* What you need to do *
The answer must consist of each line below that contains the word "export", copied in full.

* Web page edit records *

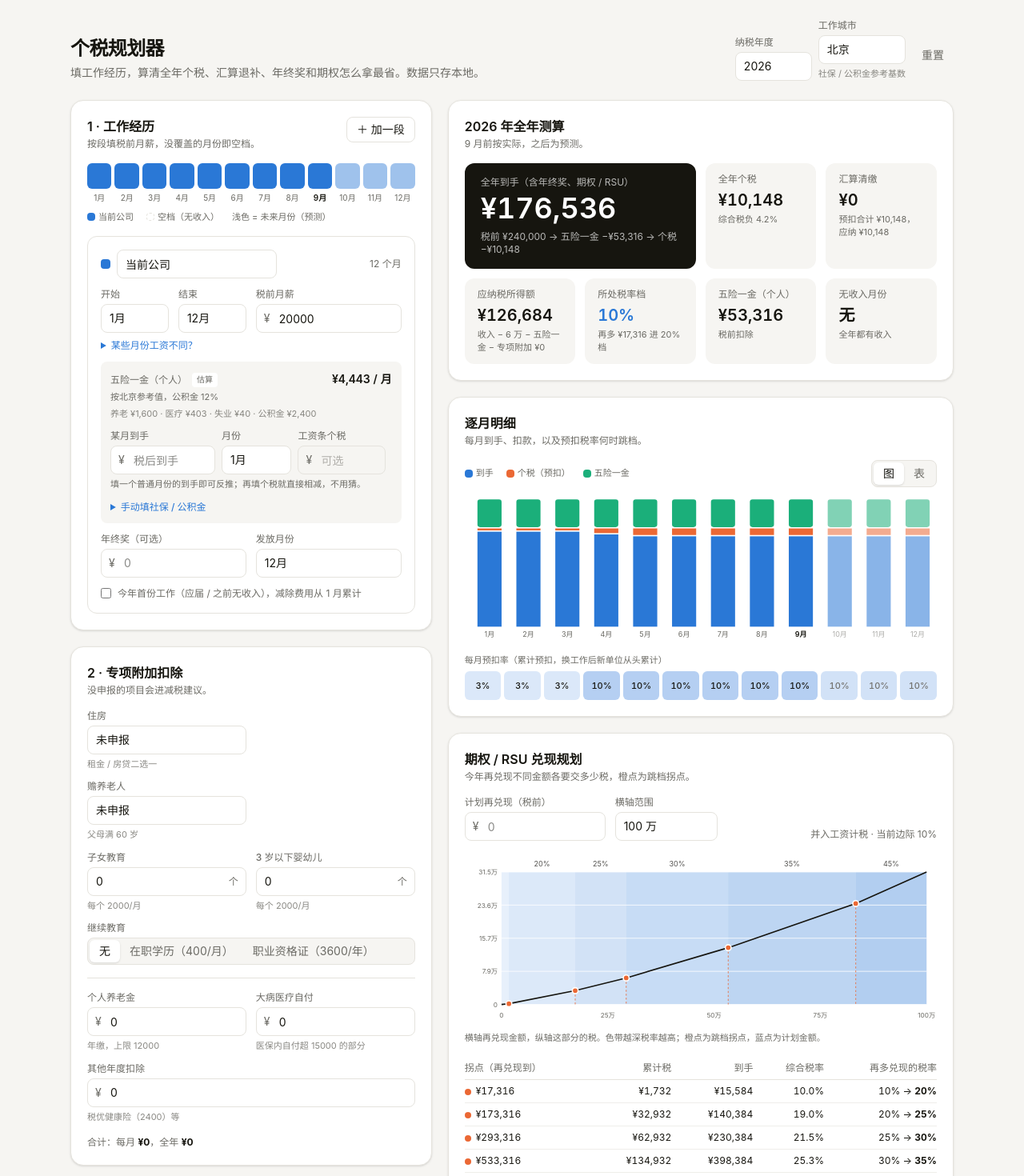
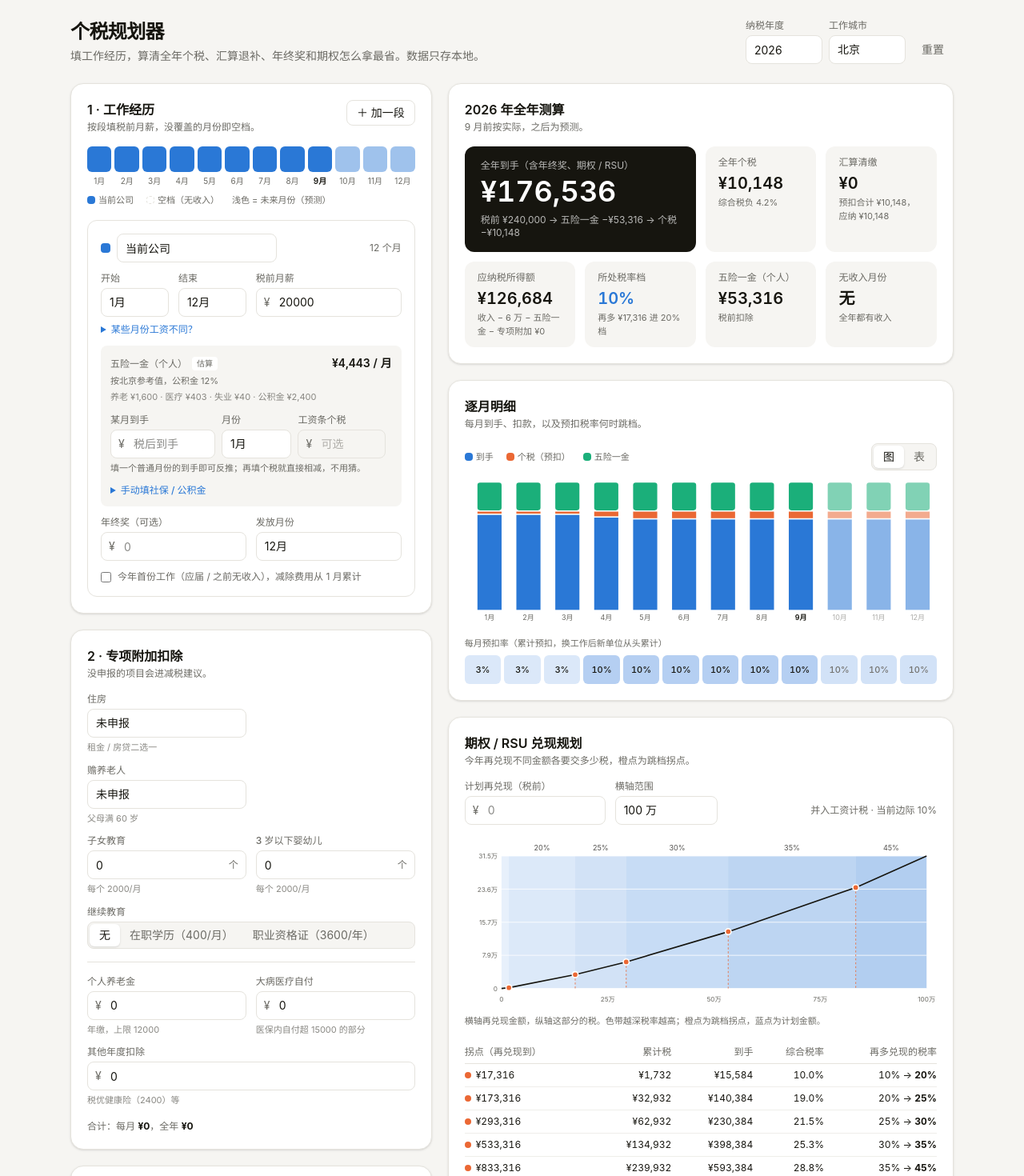
Before and after one commit to yyarrow/cn-tax, a Next.js app: page / in a window 1280 px wide. Shown: the top 1470 px of the page at 80% size. Built offline with nearby package versions, Linux system fonts and the light colour scheme.

Commit message:
Align inputs in every field row
Labels never wrap and rows align to the top, so inputs with and without
hints sit on the same line; buttons beside fields are offset by the label
height instead of bottom-aligned.

Co-Authored-By: Claude Fable 5.1 <noreply@anthropic.com>

```diff
--- a/src/components/App.tsx
+++ b/src/components/App.tsx
@@ -28,11 +28,11 @@ export function App() {
           <h1 className="text-2xl font-semibold tracking-tight text-ink">个税规划器</h1>
           <p className="mt-1 text-sm text-muted">填工作经历，算清全年个税、汇算退补、年终奖和期权怎么拿最省。数据只存本地。</p>
         </div>
-        <div className="flex items-end gap-2">
+        <div className="flex items-start gap-2">
           <Field label="纳税年度">
             <NumberInput value={profile.year} onChange={(year) => patch({ year: Math.round(year) })} className="w-24" min={2019} />
           </Field>
-          <Field label="工作城市" hint="社保 / 公积金参考基数">
+          <Field label="工作城市">
             <Select value={profile.cityId} onChange={(e) => patch({ cityId: e.target.value })} className="w-32">
               {CITY_PRESETS.map((c) => (
                 <option key={c.id} value={c.id}>
@@ -41,7 +41,7 @@ export function App() {
               ))}
             </Select>
           </Field>
-          <Button variant="ghost" onClick={() => confirm("清空所有输入，恢复默认？") && reset()} className="mb-4">
+          <Button variant="ghost" onClick={() => confirm("清空所有输入，恢复默认？") && reset()} className="mt-5 h-9">
             重置
           </Button>
         </div>
--- a/src/components/EquityChart.tsx
+++ b/src/components/EquityChart.tsx
@@ -76,7 +76,7 @@ export function EquityChart({ e, plan, onChange }: { e: EquityResult; plan: Equi
 
   return (
     <div className="space-y-4">
-      <div className="flex flex-wrap items-end gap-3">
+      <div className="flex flex-wrap items-start gap-3">
         <Field label="计划再兑现（税前）" className="w-44">
           <NumberInput value={plan.plannedExtra} placeholder="0" prefix="¥" step={10000} onChange={(plannedExtra) => onChange({ ...plan, plannedExtra })} />
         </Field>
@@ -89,7 +89,7 @@ export function EquityChart({ e, plan, onChange }: { e: EquityResult; plan: Equi
             <option value={5_000_000}>500 万</option>
           </Select>
         </Field>
-        <div className="ml-auto text-xs text-muted">
+        <div className="ml-auto mt-5 text-xs leading-9 text-muted">
           {modeText}
           {e.income > 0 ? ` · 已兑现 ${fmtMoney(e.income)}，税 ${fmtMoney(e.tax)}` : ""} · 当前边际 {fmtPct(e.currentRate, 0)}
         </div>
--- a/src/components/EquityEditor.tsx
+++ b/src/components/EquityEditor.tsx
@@ -23,7 +23,7 @@ export function EquityEditor({ plan, onChange }: { plan: EquityPlan; onChange: (
       </Field>
       {plan.events.length > 0 && <div className="text-xs font-medium text-muted">今年已兑现 / 已确定的</div>}
       {plan.events.map((e) => (
-        <div key={e.id} className="grid grid-cols-[1fr_1fr_auto] items-end gap-2 sm:grid-cols-[1.2fr_1fr_1fr_auto]">
+        <div key={e.id} className="grid grid-cols-[1fr_1fr_auto] items-start gap-2 sm:grid-cols-[1.2fr_1fr_1fr_auto]">
           <Field label="名称" className="col-span-3 sm:col-span-1">
             <TextInput value={e.name} onChange={(name) => patchEvent(e.id, { name })} placeholder="如：Q4 回购" />
           </Field>
@@ -33,7 +33,7 @@ export function EquityEditor({ plan, onChange }: { plan: EquityPlan; onChange: (
           <Field label="月份">
             <MonthSelect value={e.month} onChange={(month) => patchEvent(e.id, { month })} />
           </Field>
-          <Button variant="danger" className="h-9 px-2" onClick={() => onChange({ ...plan, events: plan.events.filter((x) => x.id !== e.id) })}>
+          <Button variant="danger" className="mt-5 h-9 px-2" onClick={() => onChange({ ...plan, events: plan.events.filter((x) => x.id !== e.id) })}>
             删除
           </Button>
         </div>
--- a/src/components/SegmentEditor.tsx
+++ b/src/components/SegmentEditor.tsx
@@ -190,7 +190,7 @@ export function SegmentEditor({
               onChange={(tax) => seg.netSample && onChange({ netSample: { ...seg.netSample, tax: tax > 0 ? tax : tax === 0 ? 0 : undefined } })}
             />
           </Field>
-          <div className="flex items-end">
+          <div className="mt-5">
             {hasSample && (
               <Button variant="ghost" onClick={() => onChange({ netSample: undefined, social: { ...social, mode: "auto" } })} className="h-9 px-2">
                 清除
--- a/src/components/ui.tsx
+++ b/src/components/ui.tsx
@@ -23,7 +23,7 @@ export function Card({ title, subtitle, action, children, className = "" }: { ti
 export function Field({ label, hint, children, className = "" }: { label: ReactNode; hint?: ReactNode; children: ReactNode; className?: string }) {
   return (
     <label className={`flex flex-col gap-1 ${className}`}>
-      <span className="text-xs font-medium text-muted">{label}</span>
+      <span className="whitespace-nowrap text-xs font-medium text-muted">{label}</span>
       {children}
       {hint && <span className="text-[11px] text-muted/80">{hint}</span>}
     </label>
```
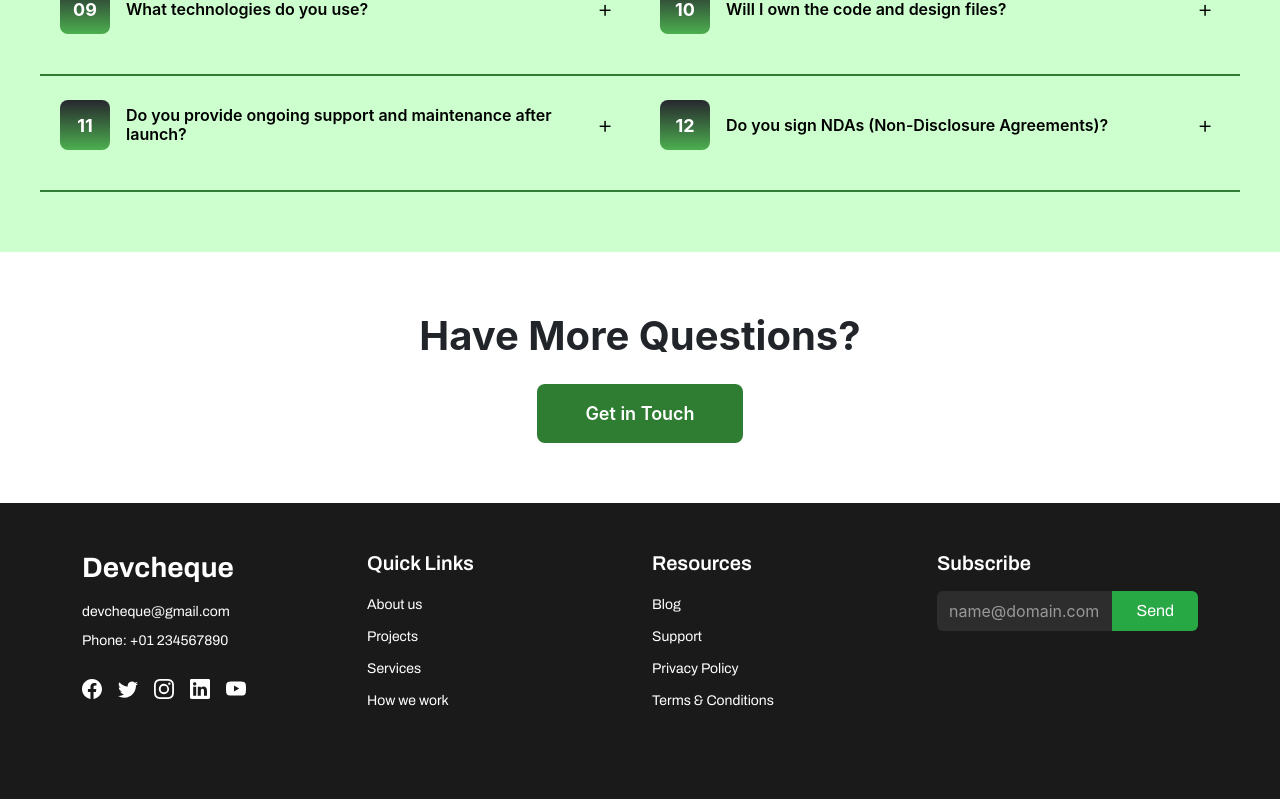
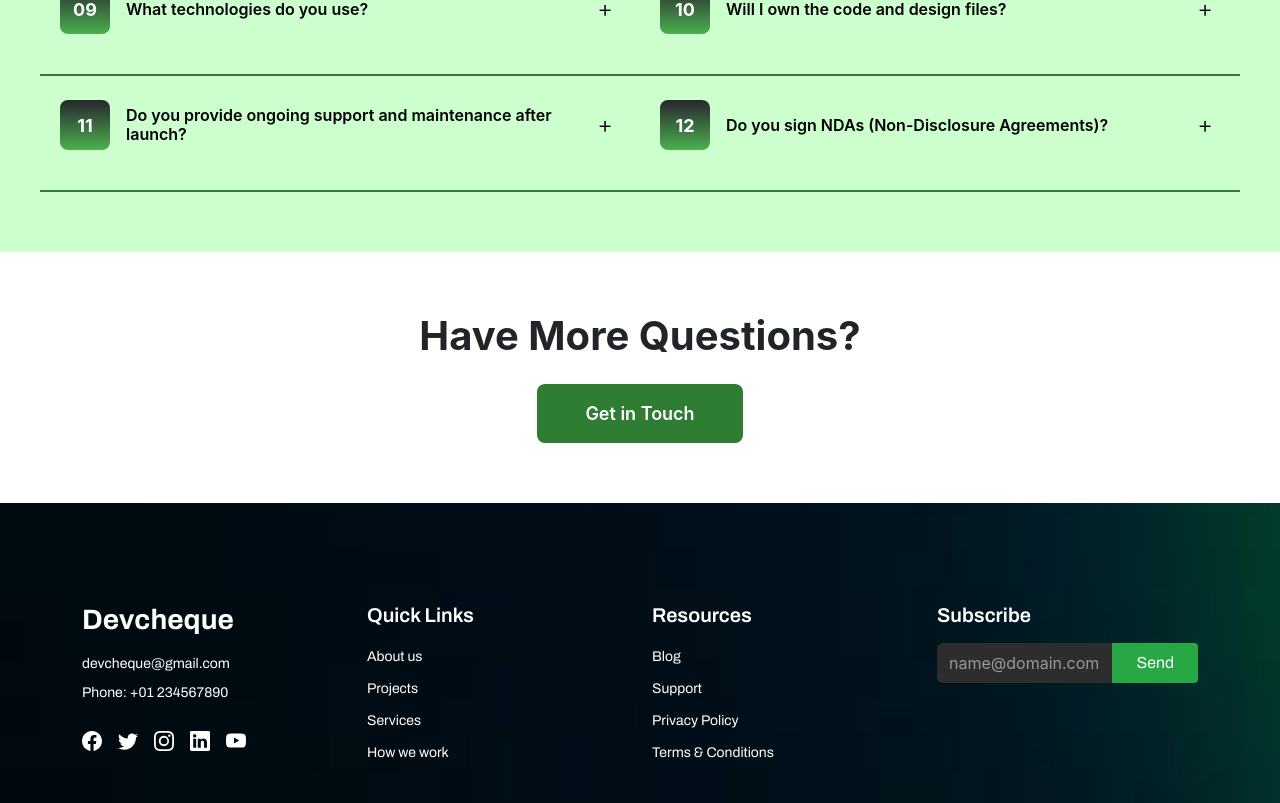
Before and after one commit to jeremiahbwala/devcheque-webapp-vercel, a React (Vite) app: page / in a window 1280 px wide. Shown: the part 9625-10428 px from the top of the page. Built offline with nearby package versions, Linux system fonts and the light colour scheme; no server answers.

Commit message:
Update fooetr UI

```diff
--- a/src/Footer.jsx
+++ b/src/Footer.jsx
@@ -1,47 +1,19 @@
 import React from 'react';
 import 'bootstrap/dist/css/bootstrap.min.css';
+import './Footer/footer.css';
+import FooterImage from './assets/footer.jpeg';
 
 function Footer() {
   return (
     <>
-      <style>{`
-        .footer-bg {
-          background-color: #1a1a1a;
-        }
-        .hover-link {
-          transition: opacity 0.3s;
-        }
-        .hover-link:hover {
-          opacity: 0.7;
-        }
-        .social-icon {
-          width: 20px;
-          height: 20px;
-        }
-        .subscribe-input {
-          background-color: #2d2d2d !important;
-          border: none !important;
-          color: white !important;
-        }
-        .subscribe-input::placeholder {
-          color: #999 !important;
-        }
-        .subscribe-input:focus {
-          background-color: #2d2d2d !important;
-          color: white !important;
-          box-shadow: none !important;
-        }
-        .send-btn {
-          background-color: #28a745 !important;
-          border: none !important;
-          padding: 0.5rem 1.5rem;
-        }
-        .send-btn:hover {
-          background-color: #218838 !important;
-        }
-      `}</style>
-
-      <footer className="footer-bg text-white py-5">
+      <footer className="position-relative text-white overflow-hidden"
+        style={{
+          backgroundImage: `url('${FooterImage}')`,
+          backgroundSize: 'cover',
+          backgroundPosition: 'center',
+          backgroundRepeat: 'no-repeat',
+          paddingTop: '100px'
+        }}>
         <div className="container">
           <div className="row">
 
--- a/src/Footer/footer.css
+++ b/src/Footer/footer.css
@@ -67,3 +67,31 @@
   .send-btn:hover {
     background-color: #218838 !important;
   }
+
+
+  .footer-bg {
+    background-color: #1a1a1a;
+  }
+  .hover-link {
+    transition: opacity 0.3s;
+  }
+  .hover-link:hover {
+    opacity: 0.7;
+  }
+  .social-icon {
+    width: 20px;
+    height: 20px;
+  }
+  .subscribe-input {
+    background-color: #2d2d2d !important;
+    border: none !important;
+    color: white !important;
+  }
+  .subscribe-input::placeholder {
+    color: #999 !important;
+  }
+  .subscribe-input:focus {
+    background-color: #2d2d2d !important;
+    color: white !important;
+    box-shadow: none !important;
+  }
```
Also changed, not shown: src/assets/footer.jpeg (added).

* Answer for the task *
@@ -28,11 +28,11 @@ export function App() {
@@ -41,7 +41,7 @@ export function App() {
@@ -76,7 +76,7 @@ export function EquityChart({ e, plan, onChange }: { e: EquityResult; plan: Equi
@@ -89,7 +89,7 @@ export function EquityChart({ e, plan, onChange }: { e: EquityResult; plan: Equi
@@ -23,7 +23,7 @@ export function EquityEditor({ plan, onChange }: { plan: EquityPlan; onChange: (
@@ -33,7 +33,7 @@ export function EquityEditor({ plan, onChange }: { plan: EquityPlan; onChange: (
@@ -190,7 +190,7 @@ export function SegmentEditor({
@@ -23,7 +23,7 @@ export function Card({ title, subtitle, action, children, className = "" }: { ti
 export function Field({ label, hint, children, className = "" }: { label: ReactNode; hint?: ReactNode; children: ReactNode; className?: string }) {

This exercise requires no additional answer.